Give the total number of lines in the data below that include "Summary", and nothing else.

Data for this exercise |
*** Begin section ***

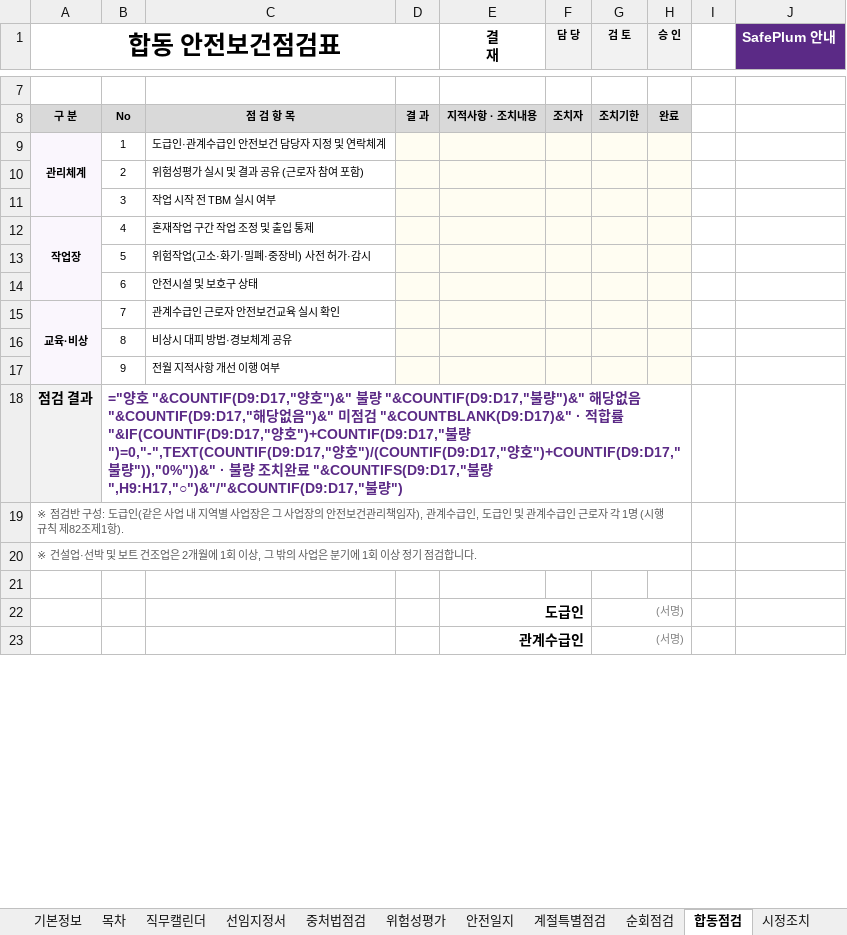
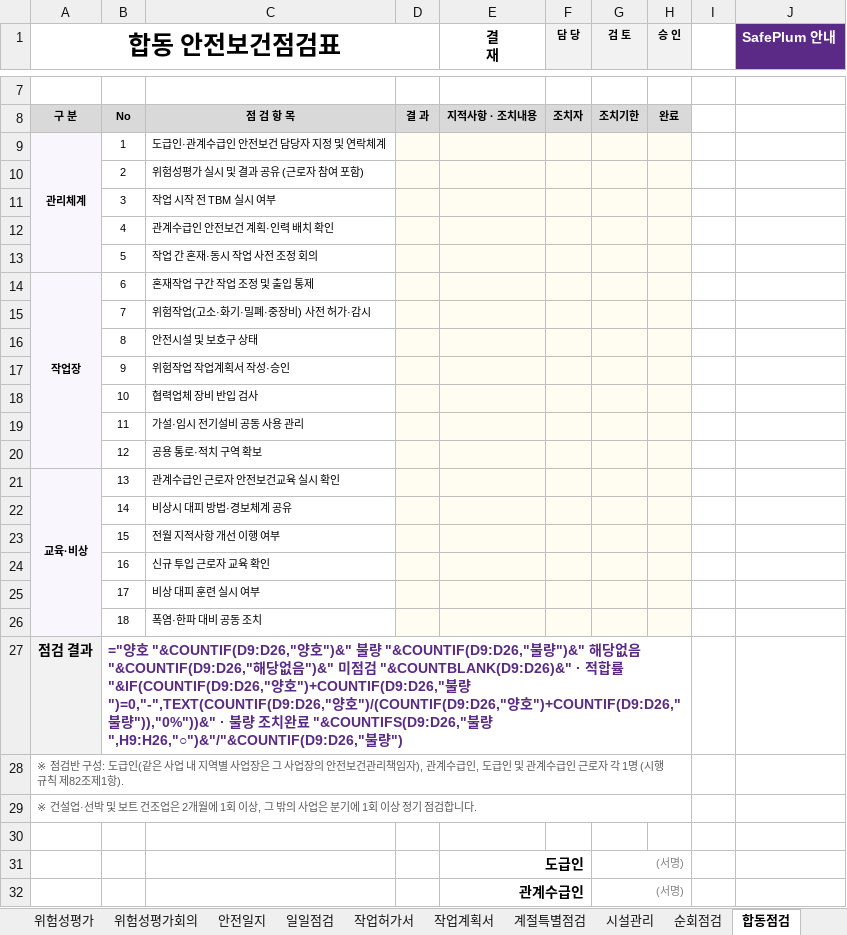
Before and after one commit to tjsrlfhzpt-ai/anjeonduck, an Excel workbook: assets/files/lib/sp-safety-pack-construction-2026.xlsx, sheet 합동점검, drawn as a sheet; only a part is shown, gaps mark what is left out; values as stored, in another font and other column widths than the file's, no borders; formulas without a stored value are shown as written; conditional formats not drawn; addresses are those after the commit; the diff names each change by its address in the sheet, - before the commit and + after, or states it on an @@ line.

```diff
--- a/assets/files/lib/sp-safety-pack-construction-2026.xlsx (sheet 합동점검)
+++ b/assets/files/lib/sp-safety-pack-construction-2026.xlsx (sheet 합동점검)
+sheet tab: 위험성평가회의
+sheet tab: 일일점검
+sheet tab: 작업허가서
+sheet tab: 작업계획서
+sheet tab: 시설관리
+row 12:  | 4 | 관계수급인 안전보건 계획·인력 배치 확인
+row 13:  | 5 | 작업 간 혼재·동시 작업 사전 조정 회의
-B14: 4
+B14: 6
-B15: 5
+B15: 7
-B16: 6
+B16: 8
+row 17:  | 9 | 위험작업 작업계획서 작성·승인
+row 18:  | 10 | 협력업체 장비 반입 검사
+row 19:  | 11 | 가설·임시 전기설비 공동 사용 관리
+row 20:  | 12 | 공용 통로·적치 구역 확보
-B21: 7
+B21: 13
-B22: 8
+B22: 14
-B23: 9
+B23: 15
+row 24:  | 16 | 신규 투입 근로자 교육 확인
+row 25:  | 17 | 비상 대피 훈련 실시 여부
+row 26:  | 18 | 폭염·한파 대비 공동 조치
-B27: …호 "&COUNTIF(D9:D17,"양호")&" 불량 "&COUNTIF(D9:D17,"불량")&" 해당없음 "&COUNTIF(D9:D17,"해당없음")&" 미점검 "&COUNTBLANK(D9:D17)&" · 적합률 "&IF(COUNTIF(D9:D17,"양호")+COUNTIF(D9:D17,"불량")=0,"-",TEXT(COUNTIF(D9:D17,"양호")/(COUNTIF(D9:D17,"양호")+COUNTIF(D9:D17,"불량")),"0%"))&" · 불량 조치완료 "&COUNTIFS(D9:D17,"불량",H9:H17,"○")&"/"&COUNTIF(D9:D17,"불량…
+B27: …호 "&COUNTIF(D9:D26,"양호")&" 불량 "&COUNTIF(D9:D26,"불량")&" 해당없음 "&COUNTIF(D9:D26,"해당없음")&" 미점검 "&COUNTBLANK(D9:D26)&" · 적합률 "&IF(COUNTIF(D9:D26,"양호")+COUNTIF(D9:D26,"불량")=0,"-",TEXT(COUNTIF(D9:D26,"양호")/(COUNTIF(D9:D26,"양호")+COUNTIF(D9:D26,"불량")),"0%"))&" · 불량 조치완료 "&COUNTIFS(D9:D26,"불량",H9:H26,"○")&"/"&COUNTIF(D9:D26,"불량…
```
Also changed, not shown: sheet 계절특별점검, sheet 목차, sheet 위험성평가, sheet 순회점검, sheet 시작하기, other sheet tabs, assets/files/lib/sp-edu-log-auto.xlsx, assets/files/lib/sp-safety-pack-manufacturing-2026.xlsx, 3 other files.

*** End section ***
*** Begin section ***

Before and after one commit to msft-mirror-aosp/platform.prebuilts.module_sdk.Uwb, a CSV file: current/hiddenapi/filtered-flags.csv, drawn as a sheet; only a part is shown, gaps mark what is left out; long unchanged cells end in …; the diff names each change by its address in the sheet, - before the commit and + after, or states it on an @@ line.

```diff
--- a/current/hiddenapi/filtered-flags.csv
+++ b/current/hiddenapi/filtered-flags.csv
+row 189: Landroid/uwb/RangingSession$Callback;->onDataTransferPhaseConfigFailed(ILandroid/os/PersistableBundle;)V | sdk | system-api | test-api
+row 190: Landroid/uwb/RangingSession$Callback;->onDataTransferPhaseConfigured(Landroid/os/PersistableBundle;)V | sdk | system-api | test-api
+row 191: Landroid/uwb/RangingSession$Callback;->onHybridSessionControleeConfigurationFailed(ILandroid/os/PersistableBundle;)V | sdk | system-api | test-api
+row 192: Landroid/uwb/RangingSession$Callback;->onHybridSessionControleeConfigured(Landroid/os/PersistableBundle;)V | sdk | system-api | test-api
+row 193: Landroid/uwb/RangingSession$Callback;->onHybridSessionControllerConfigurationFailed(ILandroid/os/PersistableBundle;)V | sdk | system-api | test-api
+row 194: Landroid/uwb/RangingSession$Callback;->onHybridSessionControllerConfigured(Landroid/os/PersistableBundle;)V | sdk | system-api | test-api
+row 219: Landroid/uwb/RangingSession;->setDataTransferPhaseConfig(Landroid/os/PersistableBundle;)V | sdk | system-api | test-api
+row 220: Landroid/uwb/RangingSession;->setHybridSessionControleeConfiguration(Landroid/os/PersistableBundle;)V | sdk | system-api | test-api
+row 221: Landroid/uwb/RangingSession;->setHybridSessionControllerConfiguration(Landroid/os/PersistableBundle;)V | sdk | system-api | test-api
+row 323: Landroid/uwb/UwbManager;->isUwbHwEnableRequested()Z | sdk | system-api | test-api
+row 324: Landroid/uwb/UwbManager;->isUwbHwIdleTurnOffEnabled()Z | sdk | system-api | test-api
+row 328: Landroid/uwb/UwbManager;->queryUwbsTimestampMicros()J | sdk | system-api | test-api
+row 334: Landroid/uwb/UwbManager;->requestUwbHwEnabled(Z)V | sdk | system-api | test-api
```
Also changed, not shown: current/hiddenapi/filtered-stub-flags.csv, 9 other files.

*** End section ***
*** Begin section ***

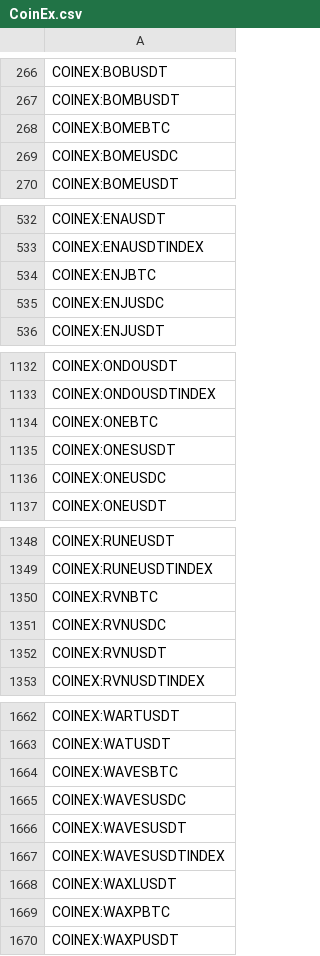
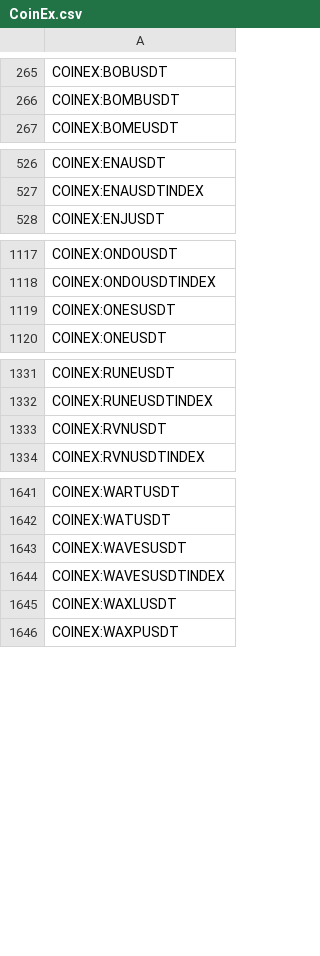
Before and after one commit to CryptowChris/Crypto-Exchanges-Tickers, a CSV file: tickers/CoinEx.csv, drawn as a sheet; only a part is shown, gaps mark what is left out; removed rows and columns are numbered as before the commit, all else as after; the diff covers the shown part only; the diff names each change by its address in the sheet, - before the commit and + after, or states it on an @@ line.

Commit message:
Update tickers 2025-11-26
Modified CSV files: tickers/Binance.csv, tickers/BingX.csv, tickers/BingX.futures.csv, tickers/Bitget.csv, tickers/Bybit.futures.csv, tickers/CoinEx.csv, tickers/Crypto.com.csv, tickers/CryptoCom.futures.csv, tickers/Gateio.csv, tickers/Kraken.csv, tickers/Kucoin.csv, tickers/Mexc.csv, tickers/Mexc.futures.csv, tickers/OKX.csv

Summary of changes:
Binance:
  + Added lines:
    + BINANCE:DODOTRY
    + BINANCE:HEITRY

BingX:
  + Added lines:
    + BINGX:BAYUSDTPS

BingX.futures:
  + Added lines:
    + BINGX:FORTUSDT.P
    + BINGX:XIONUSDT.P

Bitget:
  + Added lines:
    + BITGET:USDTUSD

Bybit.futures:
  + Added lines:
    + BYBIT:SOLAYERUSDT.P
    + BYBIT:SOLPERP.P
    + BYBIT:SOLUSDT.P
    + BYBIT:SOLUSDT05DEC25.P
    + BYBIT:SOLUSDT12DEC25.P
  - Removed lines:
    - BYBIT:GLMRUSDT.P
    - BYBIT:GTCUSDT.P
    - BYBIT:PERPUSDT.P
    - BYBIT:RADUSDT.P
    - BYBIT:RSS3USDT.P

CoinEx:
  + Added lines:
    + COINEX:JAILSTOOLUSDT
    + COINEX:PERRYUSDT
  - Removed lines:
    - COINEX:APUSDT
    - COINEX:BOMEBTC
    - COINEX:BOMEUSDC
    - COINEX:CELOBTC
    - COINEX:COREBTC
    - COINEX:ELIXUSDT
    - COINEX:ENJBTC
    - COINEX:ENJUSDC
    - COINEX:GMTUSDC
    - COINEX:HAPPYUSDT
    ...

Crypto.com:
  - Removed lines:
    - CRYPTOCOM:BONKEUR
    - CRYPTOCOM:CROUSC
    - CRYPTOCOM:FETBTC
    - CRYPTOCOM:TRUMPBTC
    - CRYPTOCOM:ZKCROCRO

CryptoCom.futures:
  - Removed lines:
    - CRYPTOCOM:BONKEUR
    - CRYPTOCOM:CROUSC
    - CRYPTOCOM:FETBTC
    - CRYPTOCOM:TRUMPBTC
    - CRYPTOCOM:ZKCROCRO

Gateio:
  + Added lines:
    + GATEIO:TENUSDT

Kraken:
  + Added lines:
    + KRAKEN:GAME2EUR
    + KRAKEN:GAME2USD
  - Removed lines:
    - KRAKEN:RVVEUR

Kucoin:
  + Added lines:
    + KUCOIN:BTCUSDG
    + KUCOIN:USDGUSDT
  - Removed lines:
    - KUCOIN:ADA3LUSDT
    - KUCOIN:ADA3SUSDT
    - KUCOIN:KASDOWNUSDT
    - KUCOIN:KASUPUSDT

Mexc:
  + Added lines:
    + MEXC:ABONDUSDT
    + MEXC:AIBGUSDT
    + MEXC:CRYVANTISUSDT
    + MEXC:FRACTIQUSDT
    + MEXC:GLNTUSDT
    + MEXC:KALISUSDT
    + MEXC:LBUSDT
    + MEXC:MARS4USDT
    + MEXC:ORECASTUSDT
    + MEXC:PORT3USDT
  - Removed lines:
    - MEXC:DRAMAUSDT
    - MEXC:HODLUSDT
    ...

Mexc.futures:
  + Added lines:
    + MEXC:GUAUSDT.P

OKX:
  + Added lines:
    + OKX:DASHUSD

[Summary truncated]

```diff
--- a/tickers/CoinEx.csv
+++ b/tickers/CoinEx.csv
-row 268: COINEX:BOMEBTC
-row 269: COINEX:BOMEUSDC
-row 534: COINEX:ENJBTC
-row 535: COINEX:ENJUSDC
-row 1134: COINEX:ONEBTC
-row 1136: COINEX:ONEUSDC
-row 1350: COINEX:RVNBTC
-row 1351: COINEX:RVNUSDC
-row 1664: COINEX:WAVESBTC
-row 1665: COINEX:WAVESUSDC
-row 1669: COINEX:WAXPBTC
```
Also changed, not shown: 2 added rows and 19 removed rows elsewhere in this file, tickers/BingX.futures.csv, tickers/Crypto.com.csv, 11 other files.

*** End section ***

Task solution | 2